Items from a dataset
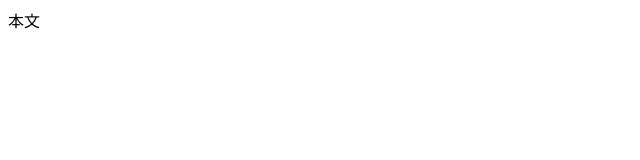
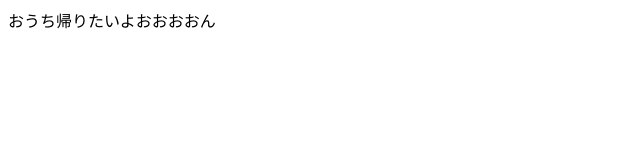
Before and after one commit to ntasoon1216/2016web1-1, a plain HTML site: page index.html in a window 1280 px wide. Shown: the whole page, without its empty margins (0-640 px from the left). Drawn offline with Linux system fonts and the light colour scheme.

Commit message:
Update index.html

```diff
--- a/index.html
+++ b/index.html
@@ -1,8 +1,8 @@
 <html>
 <head>
- <title>タイトル</title>
+ <title>んおおおおん</title>
  </head>
  <body>
-  本文
+  おうち帰りたいよおおおおん
  </body>
 </html>
```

● **Problem to work on**: Write the records out exactly once more, leaving off the pictures.

● **Completed exercise**:
Before and after one commit to ntasoon1216/2016web1-1, a plain HTML site: page index.html in a window 1280 px wide. Shown: the whole page, without its empty margins (0-640 px from the left). Drawn offline with Linux system fonts and the light colour scheme.

Commit message:
Update index.html

```diff
--- a/index.html
+++ b/index.html
@@ -1,8 +1,8 @@
 <html>
 <head>
- <title>タイトル</title>
+ <title>んおおおおん</title>
  </head>
  <body>
-  本文
+  おうち帰りたいよおおおおん
  </body>
 </html>
```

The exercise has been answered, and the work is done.